__What is expected__
Across the listing below, how many lines contain "text"? Answer with the number and nothing else.

__Data for review__
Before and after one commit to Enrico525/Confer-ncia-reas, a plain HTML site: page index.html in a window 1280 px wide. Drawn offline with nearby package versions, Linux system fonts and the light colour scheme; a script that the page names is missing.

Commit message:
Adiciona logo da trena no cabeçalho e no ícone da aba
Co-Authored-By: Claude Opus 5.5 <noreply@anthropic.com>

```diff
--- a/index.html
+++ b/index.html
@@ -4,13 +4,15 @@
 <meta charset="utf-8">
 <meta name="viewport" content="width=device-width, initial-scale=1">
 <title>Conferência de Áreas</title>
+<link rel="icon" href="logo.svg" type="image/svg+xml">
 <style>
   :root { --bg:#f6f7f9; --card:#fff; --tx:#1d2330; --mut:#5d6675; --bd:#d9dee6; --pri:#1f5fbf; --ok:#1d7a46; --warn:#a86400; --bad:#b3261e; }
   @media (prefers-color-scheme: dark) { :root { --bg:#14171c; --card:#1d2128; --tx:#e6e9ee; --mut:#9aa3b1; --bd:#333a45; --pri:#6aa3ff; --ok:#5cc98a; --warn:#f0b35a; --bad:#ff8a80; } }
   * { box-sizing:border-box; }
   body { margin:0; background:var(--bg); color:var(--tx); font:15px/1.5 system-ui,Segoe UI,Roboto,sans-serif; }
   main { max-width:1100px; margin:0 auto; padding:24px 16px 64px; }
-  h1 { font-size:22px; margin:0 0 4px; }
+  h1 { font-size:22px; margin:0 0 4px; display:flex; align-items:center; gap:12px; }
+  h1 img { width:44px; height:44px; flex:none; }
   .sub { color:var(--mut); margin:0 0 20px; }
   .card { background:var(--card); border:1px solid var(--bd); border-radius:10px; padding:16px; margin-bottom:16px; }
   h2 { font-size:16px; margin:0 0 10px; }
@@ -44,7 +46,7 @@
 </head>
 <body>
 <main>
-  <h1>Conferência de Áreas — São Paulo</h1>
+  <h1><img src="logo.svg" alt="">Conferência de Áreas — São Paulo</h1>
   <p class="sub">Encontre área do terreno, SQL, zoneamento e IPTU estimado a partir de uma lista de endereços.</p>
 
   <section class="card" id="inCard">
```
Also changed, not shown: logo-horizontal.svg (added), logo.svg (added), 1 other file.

==

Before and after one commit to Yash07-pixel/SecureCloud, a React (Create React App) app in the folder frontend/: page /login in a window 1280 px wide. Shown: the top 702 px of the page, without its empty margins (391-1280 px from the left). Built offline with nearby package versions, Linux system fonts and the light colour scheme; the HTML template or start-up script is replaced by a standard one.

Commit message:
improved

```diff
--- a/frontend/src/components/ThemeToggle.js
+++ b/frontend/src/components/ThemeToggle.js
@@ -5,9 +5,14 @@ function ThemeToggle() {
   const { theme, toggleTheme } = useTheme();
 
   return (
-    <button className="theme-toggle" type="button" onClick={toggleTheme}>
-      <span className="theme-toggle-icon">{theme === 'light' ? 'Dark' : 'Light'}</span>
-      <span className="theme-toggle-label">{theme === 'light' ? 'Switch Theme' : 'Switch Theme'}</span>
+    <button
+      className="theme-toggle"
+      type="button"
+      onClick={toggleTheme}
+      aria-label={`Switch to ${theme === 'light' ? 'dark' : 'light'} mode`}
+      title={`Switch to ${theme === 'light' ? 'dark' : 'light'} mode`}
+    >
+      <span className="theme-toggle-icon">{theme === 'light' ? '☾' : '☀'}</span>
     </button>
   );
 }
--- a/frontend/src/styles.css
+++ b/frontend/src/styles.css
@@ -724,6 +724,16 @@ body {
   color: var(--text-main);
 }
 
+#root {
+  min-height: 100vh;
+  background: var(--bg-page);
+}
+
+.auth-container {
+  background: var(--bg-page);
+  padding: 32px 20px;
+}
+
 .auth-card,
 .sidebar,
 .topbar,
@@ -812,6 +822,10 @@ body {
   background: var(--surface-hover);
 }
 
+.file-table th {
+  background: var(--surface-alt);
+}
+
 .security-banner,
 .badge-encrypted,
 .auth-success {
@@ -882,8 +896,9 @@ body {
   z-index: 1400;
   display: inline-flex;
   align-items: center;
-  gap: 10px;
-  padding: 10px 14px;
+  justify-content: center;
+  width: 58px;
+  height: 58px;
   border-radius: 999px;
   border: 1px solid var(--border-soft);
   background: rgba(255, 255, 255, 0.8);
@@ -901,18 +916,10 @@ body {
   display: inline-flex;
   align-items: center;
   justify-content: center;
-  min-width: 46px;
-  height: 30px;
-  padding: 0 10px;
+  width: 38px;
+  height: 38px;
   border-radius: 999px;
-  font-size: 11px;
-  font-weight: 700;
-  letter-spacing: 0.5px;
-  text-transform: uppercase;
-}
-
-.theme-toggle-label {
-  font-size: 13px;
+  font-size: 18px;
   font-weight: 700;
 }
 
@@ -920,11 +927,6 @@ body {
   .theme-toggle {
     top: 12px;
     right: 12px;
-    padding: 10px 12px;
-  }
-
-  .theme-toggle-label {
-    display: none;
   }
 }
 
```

--

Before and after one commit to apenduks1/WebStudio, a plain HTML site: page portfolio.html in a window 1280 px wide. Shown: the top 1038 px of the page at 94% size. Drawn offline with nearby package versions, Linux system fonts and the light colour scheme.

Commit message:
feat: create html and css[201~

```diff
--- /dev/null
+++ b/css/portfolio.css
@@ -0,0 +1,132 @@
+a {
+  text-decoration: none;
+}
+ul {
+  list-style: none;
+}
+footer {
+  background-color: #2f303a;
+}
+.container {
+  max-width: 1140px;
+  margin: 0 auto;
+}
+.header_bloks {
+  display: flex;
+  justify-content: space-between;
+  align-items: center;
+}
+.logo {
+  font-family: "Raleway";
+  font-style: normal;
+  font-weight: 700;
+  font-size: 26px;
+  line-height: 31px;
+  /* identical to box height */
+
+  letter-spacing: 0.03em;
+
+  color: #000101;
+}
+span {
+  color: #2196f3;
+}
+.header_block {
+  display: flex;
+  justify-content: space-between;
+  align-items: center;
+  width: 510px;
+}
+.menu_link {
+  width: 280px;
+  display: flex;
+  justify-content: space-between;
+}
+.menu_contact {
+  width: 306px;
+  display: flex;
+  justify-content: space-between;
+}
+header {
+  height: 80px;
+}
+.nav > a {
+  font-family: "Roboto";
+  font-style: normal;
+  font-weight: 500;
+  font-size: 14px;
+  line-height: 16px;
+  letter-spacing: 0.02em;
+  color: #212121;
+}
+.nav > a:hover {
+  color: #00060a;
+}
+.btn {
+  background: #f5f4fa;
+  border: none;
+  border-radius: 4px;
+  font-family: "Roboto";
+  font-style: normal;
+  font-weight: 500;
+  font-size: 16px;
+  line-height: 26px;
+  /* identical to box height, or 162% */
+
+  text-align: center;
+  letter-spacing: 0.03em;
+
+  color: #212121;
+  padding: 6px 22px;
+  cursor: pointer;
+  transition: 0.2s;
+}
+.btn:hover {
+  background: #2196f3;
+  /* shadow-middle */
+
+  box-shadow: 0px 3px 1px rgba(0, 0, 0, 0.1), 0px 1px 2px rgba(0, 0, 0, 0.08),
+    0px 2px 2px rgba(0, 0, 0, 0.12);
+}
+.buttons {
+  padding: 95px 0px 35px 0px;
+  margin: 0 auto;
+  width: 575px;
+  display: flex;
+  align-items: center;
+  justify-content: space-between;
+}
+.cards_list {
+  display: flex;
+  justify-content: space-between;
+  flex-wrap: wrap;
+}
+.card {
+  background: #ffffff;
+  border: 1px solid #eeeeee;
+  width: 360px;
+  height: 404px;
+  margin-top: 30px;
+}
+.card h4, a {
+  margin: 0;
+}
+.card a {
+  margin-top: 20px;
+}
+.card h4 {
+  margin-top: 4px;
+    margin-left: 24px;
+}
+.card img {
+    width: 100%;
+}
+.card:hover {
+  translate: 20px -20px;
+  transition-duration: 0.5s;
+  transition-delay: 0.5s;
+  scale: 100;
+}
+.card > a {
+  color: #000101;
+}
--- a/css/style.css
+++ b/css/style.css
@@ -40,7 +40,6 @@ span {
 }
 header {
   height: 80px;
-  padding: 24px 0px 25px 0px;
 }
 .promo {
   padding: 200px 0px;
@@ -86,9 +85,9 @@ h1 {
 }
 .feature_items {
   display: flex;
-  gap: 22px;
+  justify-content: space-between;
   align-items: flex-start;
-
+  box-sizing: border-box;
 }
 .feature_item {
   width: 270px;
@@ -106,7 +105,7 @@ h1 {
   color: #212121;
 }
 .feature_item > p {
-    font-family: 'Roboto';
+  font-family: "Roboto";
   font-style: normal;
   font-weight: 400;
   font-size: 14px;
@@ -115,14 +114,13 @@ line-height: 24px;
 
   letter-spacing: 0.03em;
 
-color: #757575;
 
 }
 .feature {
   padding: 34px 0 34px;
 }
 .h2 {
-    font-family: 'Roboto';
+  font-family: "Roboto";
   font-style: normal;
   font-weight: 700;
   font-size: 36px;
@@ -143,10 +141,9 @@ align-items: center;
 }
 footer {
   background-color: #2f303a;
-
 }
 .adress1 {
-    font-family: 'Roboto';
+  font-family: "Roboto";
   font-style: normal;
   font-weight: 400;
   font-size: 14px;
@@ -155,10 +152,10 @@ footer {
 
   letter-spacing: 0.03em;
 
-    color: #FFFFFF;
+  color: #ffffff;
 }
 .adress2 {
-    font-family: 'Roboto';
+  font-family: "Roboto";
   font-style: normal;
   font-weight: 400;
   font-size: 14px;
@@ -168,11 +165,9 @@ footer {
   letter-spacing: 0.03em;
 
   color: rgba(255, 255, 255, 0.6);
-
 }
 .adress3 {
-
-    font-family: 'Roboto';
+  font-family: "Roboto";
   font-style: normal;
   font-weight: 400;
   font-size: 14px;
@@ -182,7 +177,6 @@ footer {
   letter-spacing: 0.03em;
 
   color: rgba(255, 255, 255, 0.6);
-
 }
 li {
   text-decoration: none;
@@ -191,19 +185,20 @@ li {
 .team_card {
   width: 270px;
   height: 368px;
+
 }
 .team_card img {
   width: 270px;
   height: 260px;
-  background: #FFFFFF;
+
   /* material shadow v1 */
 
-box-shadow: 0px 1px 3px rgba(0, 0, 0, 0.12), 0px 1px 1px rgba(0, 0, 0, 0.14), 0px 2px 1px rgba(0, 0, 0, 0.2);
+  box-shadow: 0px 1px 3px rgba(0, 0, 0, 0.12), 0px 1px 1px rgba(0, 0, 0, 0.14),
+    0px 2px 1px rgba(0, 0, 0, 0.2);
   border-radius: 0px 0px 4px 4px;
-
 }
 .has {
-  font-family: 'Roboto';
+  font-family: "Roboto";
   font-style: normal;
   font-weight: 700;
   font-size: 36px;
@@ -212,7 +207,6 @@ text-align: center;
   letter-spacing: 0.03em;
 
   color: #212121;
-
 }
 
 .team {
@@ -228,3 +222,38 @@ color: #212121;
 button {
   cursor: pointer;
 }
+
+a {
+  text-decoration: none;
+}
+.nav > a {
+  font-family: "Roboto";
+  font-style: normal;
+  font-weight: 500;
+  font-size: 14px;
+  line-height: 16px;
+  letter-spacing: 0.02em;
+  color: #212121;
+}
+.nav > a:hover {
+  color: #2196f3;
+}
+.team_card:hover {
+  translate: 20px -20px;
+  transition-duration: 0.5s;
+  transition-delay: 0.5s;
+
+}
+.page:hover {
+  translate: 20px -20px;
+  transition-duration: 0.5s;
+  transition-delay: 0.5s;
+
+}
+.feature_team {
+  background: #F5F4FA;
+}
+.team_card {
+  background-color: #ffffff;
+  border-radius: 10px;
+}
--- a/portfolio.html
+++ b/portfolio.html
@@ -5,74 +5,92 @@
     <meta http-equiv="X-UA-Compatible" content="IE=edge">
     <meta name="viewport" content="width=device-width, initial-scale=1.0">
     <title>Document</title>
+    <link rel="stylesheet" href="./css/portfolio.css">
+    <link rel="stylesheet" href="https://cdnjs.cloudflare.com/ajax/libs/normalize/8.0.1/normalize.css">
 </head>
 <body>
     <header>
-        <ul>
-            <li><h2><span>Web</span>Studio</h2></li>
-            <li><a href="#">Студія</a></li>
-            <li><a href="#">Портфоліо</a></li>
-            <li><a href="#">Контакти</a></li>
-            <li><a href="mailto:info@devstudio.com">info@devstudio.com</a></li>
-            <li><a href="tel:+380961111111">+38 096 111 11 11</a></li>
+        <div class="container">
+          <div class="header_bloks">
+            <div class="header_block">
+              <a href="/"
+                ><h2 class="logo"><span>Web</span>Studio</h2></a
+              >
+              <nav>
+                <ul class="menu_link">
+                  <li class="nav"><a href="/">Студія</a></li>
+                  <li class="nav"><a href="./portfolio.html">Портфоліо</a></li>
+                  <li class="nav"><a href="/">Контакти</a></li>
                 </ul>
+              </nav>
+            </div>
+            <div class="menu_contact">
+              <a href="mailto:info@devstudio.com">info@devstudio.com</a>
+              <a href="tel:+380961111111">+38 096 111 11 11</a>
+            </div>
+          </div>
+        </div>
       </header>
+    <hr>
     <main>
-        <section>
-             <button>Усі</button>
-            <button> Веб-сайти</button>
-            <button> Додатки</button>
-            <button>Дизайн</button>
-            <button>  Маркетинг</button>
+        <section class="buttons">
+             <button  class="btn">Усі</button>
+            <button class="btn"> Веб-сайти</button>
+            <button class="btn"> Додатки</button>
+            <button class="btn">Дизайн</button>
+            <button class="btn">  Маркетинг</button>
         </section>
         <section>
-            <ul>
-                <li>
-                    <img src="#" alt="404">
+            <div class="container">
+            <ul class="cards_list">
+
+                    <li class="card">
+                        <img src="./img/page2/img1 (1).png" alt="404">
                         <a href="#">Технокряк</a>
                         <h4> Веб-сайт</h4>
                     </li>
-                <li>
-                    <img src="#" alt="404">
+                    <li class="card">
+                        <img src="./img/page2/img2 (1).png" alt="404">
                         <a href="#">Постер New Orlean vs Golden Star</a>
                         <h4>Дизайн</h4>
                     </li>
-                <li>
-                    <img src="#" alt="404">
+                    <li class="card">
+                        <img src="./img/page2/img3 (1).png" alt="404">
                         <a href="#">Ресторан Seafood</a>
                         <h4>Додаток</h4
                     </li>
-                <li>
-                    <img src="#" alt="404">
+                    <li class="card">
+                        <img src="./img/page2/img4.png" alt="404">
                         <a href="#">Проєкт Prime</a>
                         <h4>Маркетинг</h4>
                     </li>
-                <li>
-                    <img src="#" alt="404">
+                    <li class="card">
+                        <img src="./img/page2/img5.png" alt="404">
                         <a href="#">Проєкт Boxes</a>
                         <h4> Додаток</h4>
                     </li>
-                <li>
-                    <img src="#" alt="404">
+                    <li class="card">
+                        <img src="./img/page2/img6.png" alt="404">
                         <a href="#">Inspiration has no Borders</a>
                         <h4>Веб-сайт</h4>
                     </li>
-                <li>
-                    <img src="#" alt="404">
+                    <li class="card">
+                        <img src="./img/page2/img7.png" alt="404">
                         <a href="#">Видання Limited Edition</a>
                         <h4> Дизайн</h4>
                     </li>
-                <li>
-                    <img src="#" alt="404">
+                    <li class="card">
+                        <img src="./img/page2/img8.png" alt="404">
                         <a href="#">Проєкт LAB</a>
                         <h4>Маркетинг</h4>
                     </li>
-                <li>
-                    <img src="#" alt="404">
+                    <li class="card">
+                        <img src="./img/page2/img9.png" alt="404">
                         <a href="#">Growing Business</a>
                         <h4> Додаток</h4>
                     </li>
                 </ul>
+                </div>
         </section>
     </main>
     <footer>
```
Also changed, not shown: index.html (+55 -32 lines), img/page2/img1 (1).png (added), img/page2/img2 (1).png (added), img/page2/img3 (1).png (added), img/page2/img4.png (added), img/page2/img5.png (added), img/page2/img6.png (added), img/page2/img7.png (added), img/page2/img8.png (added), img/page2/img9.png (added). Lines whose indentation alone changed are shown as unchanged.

__Result__
7